One problem lenders might face involves the Internal Revenue Service.

Before closing on a mortgage backed by Fannie Mae or Freddie Mac, banks must verify a borrower’s income with the IRS. But IRS operations are curtailed because of the shutdown, and the agency won’t be available to handle the paperwork the banks need to close on the loans.

Mortgages insured by the Federal Housing Administration could also face delays. The agency is operating with a skeleton staff — its shutdown plan called for furloughing 96% of its workers — and loan processing will suffer.

However, many of the biggest FHA lenders have the authority to make their own underwriting decisions and won’t need to wait for the IRS to come back online, and FHA mortgages issued through those firms will move forward.

Related: FHA will keep lending during shutdown

The shutdown’s effect on the Social Security Administration could also cause a snag for borrowers. Lenders often turn to that agency to verify a borrower’s identity and prevent fraud on mortgage applications.

For borrowers who are far along in the mortgage process, the good news is the shutdown likely won’t stop your loan from going through.

But those who apply for new mortgages, including refinancings, during the shutdown should be prepared to wait.

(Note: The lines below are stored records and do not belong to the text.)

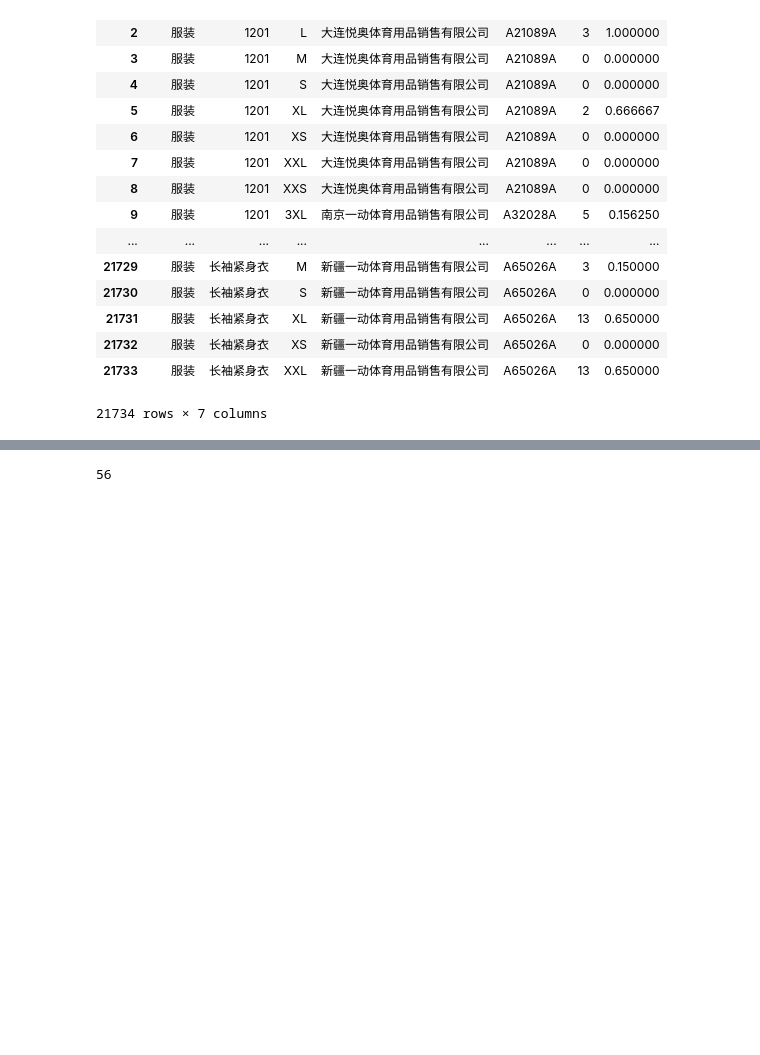
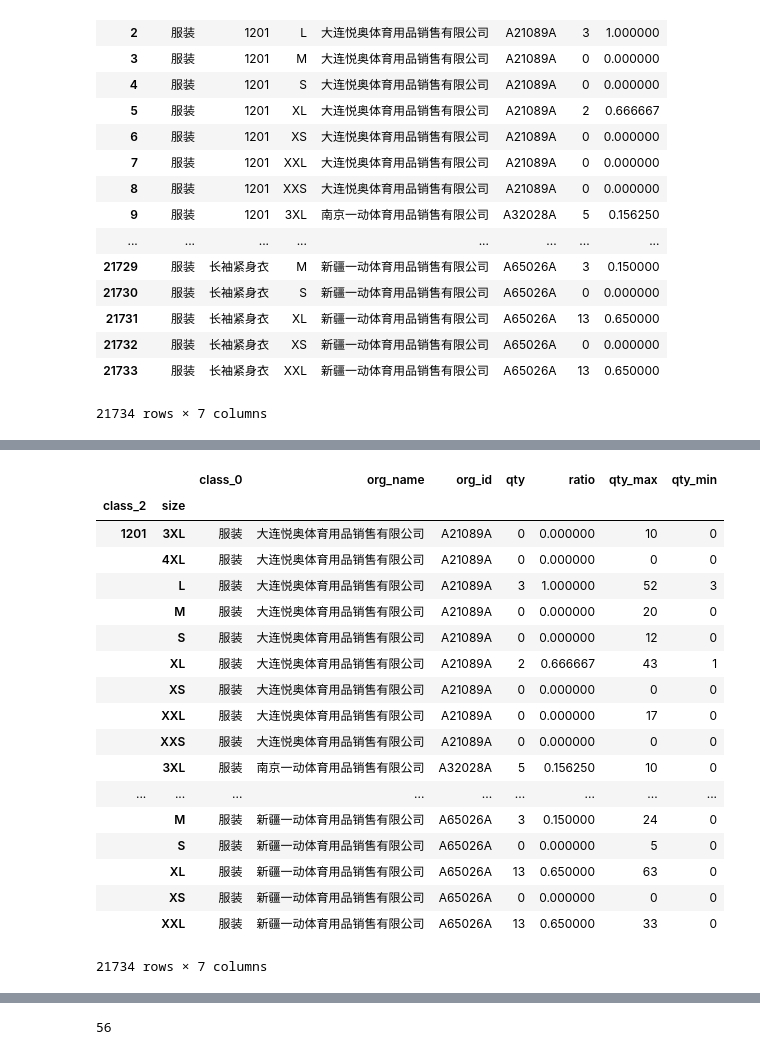
Before and after one commit to liujunnuist/readcode, a Jupyter notebook: LiNingModel/LiNingClothes.ipynb, the cells around one changed output, grey strips where cells are left out. Drawn from its saved outputs; the diff is of its cells as text; code cells hidden in the pictures; blank space fills up the shorter version.

```diff
--- a/LiNingModel/LiNingClothes.ipynb
+++ b/LiNingModel/LiNingClothes.ipynb
@@ -66,0 +203,30 @@ KeyError: 'qty'
+# %%
+test3 = clo_data.copy()
+# %%
+test3.set_index(['class_2', 'size'], inplace = True)
+# %%
+test3['qty_max'] = test3['qty'].max(level = ['class_2', 'size'])
+# %%
+test3['qty_min'] = test3['qty'].min(level = ['class_2', 'size'])
+# %%
+test3
+# %% [output]
+|  |  | class_0 | org_name | org_id | qty | ratio | qty_max | qty_min |
+| class_2 | size |  |  |  |  |  |  |  |
+| 1201 | 3XL | 服装 | 大连悦奥体育用品销售有限公司 | A21089A | 0 | 0.000000 | 10 | 0 |
+|  | 4XL | 服装 | 大连悦奥体育用品销售有限公司 | A21089A | 0 | 0.000000 | 0 | 0 |
+|  | L | 服装 | 大连悦奥体育用品销售有限公司 | A21089A | 3 | 1.000000 | 52 | 3 |
+|  | M | 服装 | 大连悦奥体育用品销售有限公司 | A21089A | 0 | 0.000000 | 20 | 0 |
+|  | S | 服装 | 大连悦奥体育用品销售有限公司 | A21089A | 0 | 0.000000 | 12 | 0 |
+|  | XL | 服装 | 大连悦奥体育用品销售有限公司 | A21089A | 2 | 0.666667 | 43 | 1 |
+|  | XS | 服装 | 大连悦奥体育用品销售有限公司 | A21089A | 0 | 0.000000 | 0 | 0 |
+|  | XXL | 服装 | 大连悦奥体育用品销售有限公司 | A21089A | 0 | 0.000000 | 17 | 0 |
+|  | XXS | 服装 | 大连悦奥体育用品销售有限公司 | A21089A | 0 | 0.000000 | 0 | 0 |
+|  | 3XL | 服装 | 南京一动体育用品销售有限公司 | A32028A | 5 | 0.156250 | 10 | 0 |
+| ... | ... | ... | ... | ... | ... | ... | ... | ... |
+|  | M | 服装 | 新疆一动体育用品销售有限公司 | A65026A | 3 | 0.150000 | 24 | 0 |
+|  | S | 服装 | 新疆一动体育用品销售有限公司 | A65026A | 0 | 0.000000 | 5 | 0 |
+|  | XL | 服装 | 新疆一动体育用品销售有限公司 | A65026A | 13 | 0.650000 | 63 | 0 |
+|  | XS | 服装 | 新疆一动体育用品销售有限公司 | A65026A | 0 | 0.000000 | 0 | 0 |
+|  | XXL | 服装 | 新疆一动体育用品销售有限公司 | A65026A | 13 | 0.650000 | 33 | 0 |
+21734 rows × 7 columns
```
Also changed, not shown: parts of 29 cells of this notebook.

Wells Fargo, the nation’s biggest mortgage lender, said new applications will not get completed until after the shutdown ends and when borrower’s income claims can be officially verified.

Related: Learn more about the government shutdown

Other banks take a similar position.

“All the banks I deal with have told us they would not be able to close,” said Dan Frommeyer, president of the National Association of Mortgage Brokers.

There are some banks that might be willing to close on a loan without verifying income with the IRS.

TD Bank, for example, will continue to process loans, according to Mike Copley, head of retail lending. TD plans to keep the loans on its books until the shutdown is over and then sell them to Fannie and Freddie once they can finish the verification process.

If the shutdown ends quickly, its impact on mortgage lending and the housing market will be slight, according to Keith Gumbinger of HSH.com, a mortgage information company. If it lasts a few weeks or longer, he said, home sales will slow and that could be a significant brake on the nation’s economy.

If you feel you are the victim of Mortgage Fraud, please do not hesitate to email or call the The Resolution Law Group (203) 542-7275 for a confidential, no obligation consultation.